Mi 9T Pro is the European name for the Redmi K20 Pro. It's an upgraded version of the Mi 9T, which was the same as the Redmi K20. For the sake of this review, I will refer only to the Mi 9T and Mi 9T Pro.
The Mi 9T Pro is available throughout Europe and in the UK. It comes in 64GB and 128GB variants but only the larger storage option is available in Britain. It costs £399, and that is incredibly good value for what you are getting. For colors, you can have it in either black or blue. The Mi 9T Pro is not available in the US at the moment.
All mod cons
Owners of the Xiaomi Mi 9T will be familiar with the design of this Mi 9T Pro. It is identical on the outside to its predecessor. That's a good thing, because both phones are proper, flagship-like builds. There's glass on the front and back and the sides are made from aluminum. Everything feels solid and well made.

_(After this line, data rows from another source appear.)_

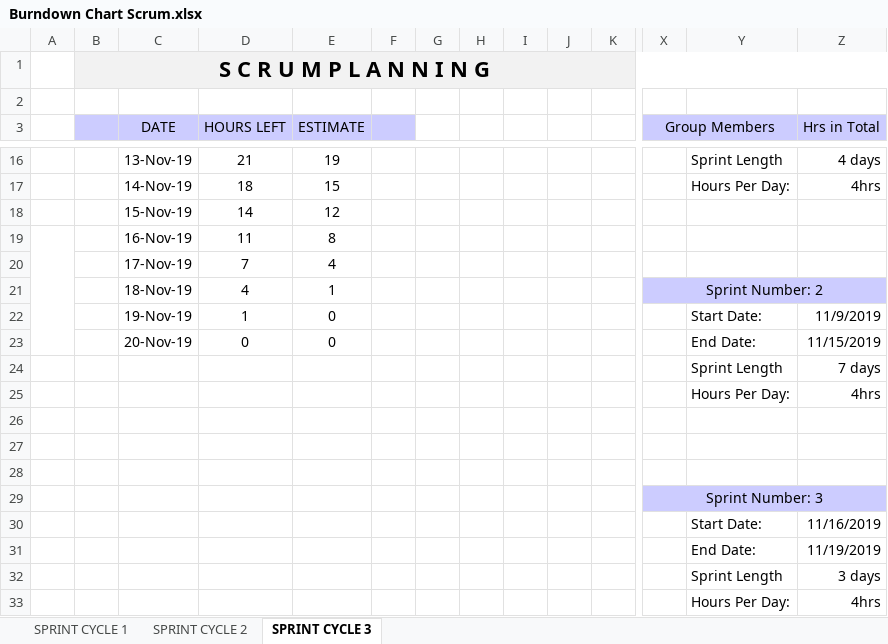
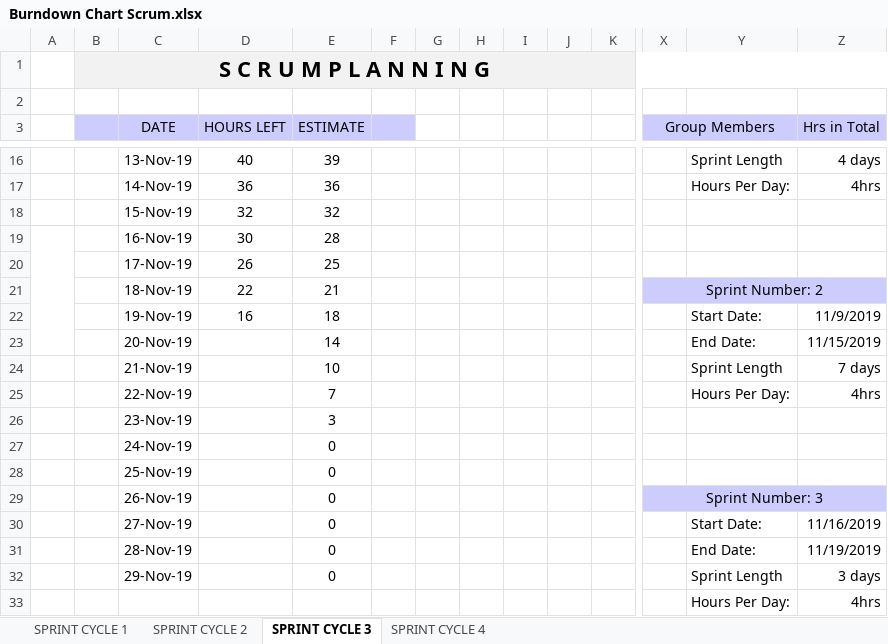
Before and after one commit to jada-gooding/SWE2, an Excel workbook: Milestone 4/Scrum/Burndown Chart Scrum.xlsx, sheet SPRINT CYCLE 3, drawn as a sheet; only a part is shown, gaps mark what is left out; values as stored, in another font and other column widths than the file's, no borders; charts and pictures and conditional formats not drawn; removed rows and columns are numbered as before the commit, all else as after; rows hold the shown columns only; the diff covers the shown part only; the diff names each change by its address in the sheet, - before the commit and + after, or states it on an @@ line.

```diff
--- a/Milestone 4/Scrum/Burndown Chart Scrum.xlsx (sheet SPRINT CYCLE 3)
+++ b/Milestone 4/Scrum/Burndown Chart Scrum.xlsx (sheet SPRINT CYCLE 3)
+sheet tab: SPRINT CYCLE 4
-D16 (HOURS LEFT): 21
+D16 (HOURS LEFT): 40
-E16 (ESTIMATE): 19
+E16 (ESTIMATE): 39
-D17 (HOURS LEFT): 18
+D17 (HOURS LEFT): 36
-E17 (ESTIMATE): 15
+E17 (ESTIMATE): 36
-row 18:  |  | 15-Nov-19 | 14 | 12
-row 19:  |  | 16-Nov-19 | 11 | 8
-row 20:  |  | 17-Nov-19 | 7 | 4
-row 21:  |  | 18-Nov-19 | 4 | 1 |  |  |  |  |  |  | Sprint Number: 2
+row 18:  |  | 15-Nov-19 | 32 | 32
+row 19:  |  | 16-Nov-19 | 30 | 28
+row 20:  |  | 17-Nov-19 | 26 | 25
+row 21:  |  | 18-Nov-19 | 22 | 21 |  |  |  |  |  |  | Sprint Number: 2
-D22 (HOURS LEFT): 1
+D22 (HOURS LEFT): 16
-E22 (ESTIMATE): 0
+E22 (ESTIMATE): 18
-D23 (HOURS LEFT): 0
+D23 (HOURS LEFT): (empty)
-E23 (ESTIMATE): 0
+E23 (ESTIMATE): 14
-C24 (DATE): (empty)
+C24 (DATE): 21-Nov-19
-E24 (ESTIMATE): (empty)
+E24 (ESTIMATE): 10
-C25 (DATE): (empty)
+C25 (DATE): 22-Nov-19
-E25 (ESTIMATE): (empty)
+E25 (ESTIMATE): 7
-row 26: (empty)
+row 26:  |  | 23-Nov-19 |  | 3
-row 27: (empty)
+row 27:  |  | 24-Nov-19 |  | 0
-row 28: (empty)
+row 28:  |  | 25-Nov-19 |  | 0
-row 29:  |  |  |  |  |  |  |  |  |  |  | Sprint Number: 3
-row 30:  |  |  |  |  |  |  |  |  |  |  |  | Start Date: | 11/16/2019
-row 31:  |  |  |  |  |  |  |  |  |  |  |  | End Date: | 11/19/2019
-row 32:  |  |  |  |  |  |  |  |  |  |  |  | Sprint Length | 3 days
+row 29:  |  | 26-Nov-19 |  | 0 |  |  |  |  |  |  | Sprint Number: 3
+row 30:  |  | 27-Nov-19 |  | 0 |  |  |  |  |  |  |  | Start Date: | 11/16/2019
+row 31:  |  | 28-Nov-19 |  | 0 |  |  |  |  |  |  |  | End Date: | 11/19/2019
+row 32:  |  | 29-Nov-19 |  | 0 |  |  |  |  |  |  |  | Sprint Length | 3 days
```
Also changed, not shown: 1 added row, 1 removed row and 31 edited cells elsewhere in this sheet, sheet SPRINT CYCLE 2, sheet SPRINT CYCLE 1, charts or pictures, 2 other files.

There's a loud color effect on the glass on the back. It's a bit over the top for me, but I can see how this would be cool to younger generations. The glass on the front is Gorilla Glass 5, rather than the Gorilla Glass 6 that is used on today's top-end smartphones from the big manufacturers. The difference in durability is negligible though.
The pop-up camera housing is made from plastic, but the lens is covered by glass. It features LEDs on the side of the housing which light up when you activate the mechanism. It's a gimmick until you realize the same light shines through the top of the phone as a notification LED and charging indicator. There's also a headphone jack on the top of the phone, which some smartphone users still get excited about in 2019. There's only a single mono speaker, though.
If you were to make a list of all the features you'd expect to find on a flagship smartphone these days, the Mi 9T Pro would tick a lot of them off. There's an almost bezel-less OLED display with no notch or hole-punch, a fingerprint scanner under the display, a top-of-the-range chip from Qualcomm, a fancy triple rear camera, a pop-up selfie camera, USB-C fast charging, and a big battery.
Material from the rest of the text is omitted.